## Instructions for the task
Find the lines of the records in which the word "background" appears and report how many there are, as a number alone.

## Record extracts
▼▼▼

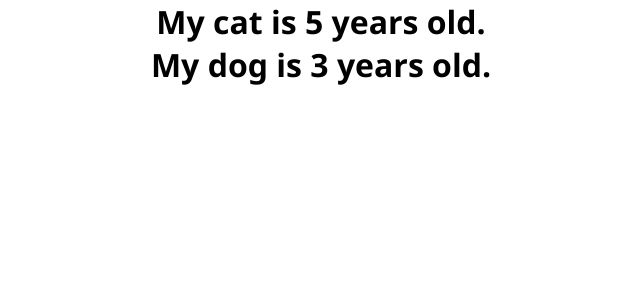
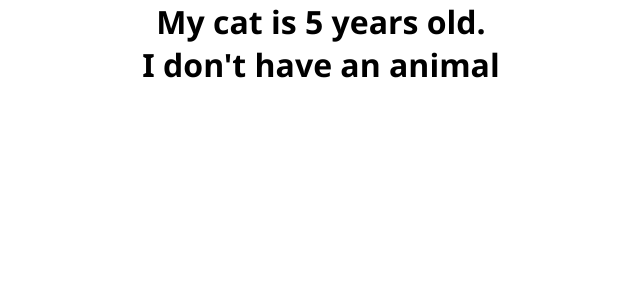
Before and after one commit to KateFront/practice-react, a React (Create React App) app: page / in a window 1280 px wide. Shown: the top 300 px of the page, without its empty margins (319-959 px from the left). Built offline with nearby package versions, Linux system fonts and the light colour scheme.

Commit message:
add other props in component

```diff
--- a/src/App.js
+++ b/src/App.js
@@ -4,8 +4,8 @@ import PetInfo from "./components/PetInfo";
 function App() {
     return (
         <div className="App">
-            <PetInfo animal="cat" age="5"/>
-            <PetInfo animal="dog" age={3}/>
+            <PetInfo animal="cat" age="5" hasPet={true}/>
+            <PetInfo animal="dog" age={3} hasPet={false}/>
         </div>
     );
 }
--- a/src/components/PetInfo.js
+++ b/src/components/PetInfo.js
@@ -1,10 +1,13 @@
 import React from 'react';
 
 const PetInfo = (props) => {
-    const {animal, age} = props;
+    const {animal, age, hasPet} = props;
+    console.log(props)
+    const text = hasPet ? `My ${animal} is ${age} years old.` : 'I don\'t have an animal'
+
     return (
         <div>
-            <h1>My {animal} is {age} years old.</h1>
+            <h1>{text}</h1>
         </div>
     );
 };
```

▲▲▲
▼▼▼

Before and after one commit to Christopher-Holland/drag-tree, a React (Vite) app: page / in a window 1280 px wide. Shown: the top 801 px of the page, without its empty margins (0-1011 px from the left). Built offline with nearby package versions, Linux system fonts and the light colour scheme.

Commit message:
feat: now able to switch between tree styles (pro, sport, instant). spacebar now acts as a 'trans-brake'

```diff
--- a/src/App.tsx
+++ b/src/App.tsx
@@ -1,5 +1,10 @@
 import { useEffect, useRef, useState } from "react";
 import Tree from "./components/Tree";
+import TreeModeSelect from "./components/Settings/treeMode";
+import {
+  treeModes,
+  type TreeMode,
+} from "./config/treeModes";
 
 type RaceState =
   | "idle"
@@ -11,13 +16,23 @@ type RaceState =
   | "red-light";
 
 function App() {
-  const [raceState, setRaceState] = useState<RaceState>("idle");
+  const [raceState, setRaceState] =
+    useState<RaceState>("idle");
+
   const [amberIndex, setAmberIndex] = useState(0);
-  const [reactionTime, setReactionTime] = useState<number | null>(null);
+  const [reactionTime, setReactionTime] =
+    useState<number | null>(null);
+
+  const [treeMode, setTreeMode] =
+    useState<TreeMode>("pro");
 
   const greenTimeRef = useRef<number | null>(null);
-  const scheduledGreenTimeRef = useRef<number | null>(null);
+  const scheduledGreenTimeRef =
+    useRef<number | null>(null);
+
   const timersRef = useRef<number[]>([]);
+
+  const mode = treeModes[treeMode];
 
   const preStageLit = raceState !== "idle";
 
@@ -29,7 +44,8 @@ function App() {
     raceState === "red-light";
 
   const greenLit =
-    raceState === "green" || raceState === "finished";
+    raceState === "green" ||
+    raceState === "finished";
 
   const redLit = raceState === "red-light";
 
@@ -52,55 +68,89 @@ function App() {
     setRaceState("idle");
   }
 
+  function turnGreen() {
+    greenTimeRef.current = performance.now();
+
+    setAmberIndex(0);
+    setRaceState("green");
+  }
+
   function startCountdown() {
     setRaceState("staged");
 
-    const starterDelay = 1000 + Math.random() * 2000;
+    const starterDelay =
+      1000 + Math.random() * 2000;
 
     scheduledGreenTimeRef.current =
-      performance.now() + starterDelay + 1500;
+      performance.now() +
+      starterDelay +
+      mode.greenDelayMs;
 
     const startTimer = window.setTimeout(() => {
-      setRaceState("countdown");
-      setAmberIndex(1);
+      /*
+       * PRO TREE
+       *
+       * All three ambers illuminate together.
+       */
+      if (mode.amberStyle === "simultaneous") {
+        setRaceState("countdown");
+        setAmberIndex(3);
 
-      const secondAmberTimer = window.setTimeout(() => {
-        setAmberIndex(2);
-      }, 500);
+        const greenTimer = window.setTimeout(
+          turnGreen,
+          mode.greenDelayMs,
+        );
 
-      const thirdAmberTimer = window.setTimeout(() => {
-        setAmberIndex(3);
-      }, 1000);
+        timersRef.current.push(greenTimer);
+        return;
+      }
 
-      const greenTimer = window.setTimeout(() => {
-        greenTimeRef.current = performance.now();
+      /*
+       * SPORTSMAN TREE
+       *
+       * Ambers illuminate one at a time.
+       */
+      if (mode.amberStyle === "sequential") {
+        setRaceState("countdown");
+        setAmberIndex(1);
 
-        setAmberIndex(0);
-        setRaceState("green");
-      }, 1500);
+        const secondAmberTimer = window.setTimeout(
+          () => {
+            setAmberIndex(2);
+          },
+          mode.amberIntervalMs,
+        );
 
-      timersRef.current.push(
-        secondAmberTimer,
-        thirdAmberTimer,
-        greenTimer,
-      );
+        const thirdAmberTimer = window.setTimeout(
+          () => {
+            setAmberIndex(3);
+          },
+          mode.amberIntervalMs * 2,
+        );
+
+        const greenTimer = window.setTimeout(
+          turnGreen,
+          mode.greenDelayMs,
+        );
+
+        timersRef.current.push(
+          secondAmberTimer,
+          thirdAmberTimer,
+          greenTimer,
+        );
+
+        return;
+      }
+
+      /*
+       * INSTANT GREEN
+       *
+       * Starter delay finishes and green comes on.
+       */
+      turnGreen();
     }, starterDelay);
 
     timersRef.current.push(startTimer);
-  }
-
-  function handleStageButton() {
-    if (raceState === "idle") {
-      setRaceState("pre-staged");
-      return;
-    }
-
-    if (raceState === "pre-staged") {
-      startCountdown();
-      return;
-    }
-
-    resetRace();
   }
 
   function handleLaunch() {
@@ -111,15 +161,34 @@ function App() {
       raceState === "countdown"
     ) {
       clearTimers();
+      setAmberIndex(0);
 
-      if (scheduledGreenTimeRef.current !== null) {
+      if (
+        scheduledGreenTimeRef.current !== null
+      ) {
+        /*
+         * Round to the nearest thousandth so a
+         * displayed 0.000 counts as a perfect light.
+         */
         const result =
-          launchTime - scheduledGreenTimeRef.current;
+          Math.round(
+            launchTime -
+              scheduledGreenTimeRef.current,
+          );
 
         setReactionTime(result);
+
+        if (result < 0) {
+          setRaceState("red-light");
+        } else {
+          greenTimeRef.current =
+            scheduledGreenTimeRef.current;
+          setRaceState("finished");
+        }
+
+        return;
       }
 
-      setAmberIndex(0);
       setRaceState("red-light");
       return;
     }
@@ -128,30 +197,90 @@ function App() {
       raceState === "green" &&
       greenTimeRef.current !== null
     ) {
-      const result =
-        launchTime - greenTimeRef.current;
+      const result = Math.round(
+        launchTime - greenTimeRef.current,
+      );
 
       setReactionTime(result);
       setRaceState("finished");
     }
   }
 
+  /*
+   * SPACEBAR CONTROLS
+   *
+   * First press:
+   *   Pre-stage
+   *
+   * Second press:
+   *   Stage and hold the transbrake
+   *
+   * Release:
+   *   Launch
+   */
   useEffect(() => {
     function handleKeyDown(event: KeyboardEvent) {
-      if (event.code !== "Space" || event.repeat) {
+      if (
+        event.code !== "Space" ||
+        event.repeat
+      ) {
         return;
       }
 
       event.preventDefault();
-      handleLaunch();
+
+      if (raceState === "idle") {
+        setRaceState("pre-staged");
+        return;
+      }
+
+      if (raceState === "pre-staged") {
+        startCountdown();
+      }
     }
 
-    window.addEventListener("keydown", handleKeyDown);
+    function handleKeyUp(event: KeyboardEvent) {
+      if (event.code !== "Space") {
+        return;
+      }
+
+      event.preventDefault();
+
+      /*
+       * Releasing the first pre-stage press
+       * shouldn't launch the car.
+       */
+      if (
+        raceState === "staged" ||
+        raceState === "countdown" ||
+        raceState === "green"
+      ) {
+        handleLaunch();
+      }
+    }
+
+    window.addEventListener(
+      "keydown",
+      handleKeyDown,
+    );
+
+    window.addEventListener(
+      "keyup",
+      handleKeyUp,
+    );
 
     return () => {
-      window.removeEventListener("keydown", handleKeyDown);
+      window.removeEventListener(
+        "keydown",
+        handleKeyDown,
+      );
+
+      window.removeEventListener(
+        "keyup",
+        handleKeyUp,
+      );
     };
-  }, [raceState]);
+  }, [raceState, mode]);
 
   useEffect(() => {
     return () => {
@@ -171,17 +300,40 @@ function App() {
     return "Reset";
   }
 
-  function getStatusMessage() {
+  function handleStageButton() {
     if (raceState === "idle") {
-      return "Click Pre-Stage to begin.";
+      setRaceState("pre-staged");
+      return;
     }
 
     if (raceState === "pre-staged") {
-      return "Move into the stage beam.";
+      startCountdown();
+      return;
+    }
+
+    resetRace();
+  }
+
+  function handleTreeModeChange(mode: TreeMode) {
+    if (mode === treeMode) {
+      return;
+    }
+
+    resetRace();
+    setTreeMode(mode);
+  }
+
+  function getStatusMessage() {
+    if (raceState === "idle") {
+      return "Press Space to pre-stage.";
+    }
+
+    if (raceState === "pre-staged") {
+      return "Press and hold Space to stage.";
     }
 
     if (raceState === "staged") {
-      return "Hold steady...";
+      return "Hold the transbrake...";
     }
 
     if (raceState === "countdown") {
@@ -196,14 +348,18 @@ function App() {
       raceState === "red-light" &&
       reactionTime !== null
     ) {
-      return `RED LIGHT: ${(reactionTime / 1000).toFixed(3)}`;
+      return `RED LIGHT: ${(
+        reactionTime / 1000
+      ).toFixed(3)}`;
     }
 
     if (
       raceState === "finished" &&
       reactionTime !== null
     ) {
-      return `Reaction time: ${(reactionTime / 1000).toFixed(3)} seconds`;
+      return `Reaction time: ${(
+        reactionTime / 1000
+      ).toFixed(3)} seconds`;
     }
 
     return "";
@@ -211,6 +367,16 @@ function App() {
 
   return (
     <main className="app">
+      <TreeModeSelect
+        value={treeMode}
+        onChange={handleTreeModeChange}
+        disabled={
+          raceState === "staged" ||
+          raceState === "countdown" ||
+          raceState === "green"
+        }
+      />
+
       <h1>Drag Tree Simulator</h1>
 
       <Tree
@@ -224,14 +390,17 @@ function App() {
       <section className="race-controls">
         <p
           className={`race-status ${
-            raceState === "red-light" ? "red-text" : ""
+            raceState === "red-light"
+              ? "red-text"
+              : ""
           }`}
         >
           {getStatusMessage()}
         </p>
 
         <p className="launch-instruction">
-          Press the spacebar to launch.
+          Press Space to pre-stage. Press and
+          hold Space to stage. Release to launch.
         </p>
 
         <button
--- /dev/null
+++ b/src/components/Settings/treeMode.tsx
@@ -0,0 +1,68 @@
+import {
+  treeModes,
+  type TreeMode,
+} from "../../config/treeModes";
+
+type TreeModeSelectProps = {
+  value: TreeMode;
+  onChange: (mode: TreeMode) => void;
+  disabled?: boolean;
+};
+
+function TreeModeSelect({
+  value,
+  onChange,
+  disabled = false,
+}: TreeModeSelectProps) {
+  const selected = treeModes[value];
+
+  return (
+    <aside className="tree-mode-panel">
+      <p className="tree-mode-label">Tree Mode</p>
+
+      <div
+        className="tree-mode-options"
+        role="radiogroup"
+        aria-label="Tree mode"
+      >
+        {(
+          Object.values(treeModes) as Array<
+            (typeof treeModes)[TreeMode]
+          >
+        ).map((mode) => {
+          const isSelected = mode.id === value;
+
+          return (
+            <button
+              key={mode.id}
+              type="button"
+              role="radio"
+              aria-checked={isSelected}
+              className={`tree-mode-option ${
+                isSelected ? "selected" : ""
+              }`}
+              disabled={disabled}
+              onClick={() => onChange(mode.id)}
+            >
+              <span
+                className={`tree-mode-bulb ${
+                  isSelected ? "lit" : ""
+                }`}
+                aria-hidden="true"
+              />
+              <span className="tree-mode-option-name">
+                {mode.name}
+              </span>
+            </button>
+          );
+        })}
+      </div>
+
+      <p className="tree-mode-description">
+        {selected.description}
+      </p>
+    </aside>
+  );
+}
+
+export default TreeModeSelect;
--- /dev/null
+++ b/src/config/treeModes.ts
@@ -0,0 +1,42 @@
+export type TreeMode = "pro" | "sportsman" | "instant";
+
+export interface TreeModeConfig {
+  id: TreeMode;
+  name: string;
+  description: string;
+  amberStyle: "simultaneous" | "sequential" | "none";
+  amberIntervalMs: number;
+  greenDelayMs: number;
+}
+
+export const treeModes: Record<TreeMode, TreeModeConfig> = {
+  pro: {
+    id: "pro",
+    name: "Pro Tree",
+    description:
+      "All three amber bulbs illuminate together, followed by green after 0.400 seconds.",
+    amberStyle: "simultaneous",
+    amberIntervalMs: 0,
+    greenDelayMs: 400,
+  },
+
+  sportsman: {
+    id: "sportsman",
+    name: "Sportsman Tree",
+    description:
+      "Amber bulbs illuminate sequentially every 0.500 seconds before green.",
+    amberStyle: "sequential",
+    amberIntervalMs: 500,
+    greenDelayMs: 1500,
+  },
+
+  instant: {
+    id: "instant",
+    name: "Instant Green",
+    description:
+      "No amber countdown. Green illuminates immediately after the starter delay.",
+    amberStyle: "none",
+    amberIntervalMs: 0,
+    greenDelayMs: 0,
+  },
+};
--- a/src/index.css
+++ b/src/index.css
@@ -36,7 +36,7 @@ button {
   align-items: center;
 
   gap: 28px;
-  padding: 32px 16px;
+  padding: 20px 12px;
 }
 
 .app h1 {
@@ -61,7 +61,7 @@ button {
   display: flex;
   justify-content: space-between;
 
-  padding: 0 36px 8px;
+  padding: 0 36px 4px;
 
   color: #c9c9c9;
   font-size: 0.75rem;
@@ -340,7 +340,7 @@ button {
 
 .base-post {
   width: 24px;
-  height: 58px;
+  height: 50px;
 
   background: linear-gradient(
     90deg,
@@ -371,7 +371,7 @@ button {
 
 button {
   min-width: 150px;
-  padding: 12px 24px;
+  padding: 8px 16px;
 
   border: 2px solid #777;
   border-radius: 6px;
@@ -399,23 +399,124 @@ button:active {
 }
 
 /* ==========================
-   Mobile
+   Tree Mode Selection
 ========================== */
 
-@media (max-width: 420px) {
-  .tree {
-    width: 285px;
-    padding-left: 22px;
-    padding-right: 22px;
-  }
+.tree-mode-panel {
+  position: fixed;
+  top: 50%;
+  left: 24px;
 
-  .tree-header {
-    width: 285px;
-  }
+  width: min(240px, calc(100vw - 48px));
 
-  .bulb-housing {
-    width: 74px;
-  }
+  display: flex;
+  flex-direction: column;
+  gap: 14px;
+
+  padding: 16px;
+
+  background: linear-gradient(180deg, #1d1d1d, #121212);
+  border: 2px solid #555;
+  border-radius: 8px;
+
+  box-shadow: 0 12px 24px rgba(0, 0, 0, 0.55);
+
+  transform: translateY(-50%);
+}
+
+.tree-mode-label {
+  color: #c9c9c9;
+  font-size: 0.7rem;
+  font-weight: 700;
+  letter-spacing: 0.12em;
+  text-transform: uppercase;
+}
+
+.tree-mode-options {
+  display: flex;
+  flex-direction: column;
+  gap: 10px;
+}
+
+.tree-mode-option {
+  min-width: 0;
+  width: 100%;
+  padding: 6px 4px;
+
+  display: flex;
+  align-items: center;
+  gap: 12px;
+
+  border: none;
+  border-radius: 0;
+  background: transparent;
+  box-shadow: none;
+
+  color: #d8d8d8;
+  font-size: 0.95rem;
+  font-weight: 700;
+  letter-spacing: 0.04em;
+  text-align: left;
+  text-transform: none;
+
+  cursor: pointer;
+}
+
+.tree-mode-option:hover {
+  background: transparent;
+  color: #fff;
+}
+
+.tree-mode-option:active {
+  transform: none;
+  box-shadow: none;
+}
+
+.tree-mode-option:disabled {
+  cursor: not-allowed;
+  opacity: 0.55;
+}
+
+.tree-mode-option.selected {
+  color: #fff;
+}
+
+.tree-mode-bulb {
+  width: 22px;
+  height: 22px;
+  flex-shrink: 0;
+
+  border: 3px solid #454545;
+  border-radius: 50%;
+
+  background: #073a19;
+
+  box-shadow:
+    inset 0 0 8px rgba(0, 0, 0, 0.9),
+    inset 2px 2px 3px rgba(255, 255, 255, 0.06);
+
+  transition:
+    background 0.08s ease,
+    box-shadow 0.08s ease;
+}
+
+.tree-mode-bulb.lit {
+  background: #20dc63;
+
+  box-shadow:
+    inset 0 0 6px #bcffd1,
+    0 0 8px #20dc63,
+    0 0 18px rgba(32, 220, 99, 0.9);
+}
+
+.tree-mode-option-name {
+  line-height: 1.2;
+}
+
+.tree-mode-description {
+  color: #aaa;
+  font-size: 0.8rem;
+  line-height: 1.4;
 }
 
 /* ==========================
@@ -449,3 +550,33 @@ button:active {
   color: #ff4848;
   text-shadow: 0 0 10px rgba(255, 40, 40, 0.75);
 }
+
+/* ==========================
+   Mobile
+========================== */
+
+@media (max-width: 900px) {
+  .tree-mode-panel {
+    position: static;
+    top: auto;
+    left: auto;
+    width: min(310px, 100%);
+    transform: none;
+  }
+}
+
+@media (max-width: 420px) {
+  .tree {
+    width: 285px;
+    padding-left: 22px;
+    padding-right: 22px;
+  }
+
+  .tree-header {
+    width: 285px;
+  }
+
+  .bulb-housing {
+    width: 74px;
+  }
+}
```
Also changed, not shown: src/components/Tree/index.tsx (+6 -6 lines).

▲▲▲

## Answer for this exercise
7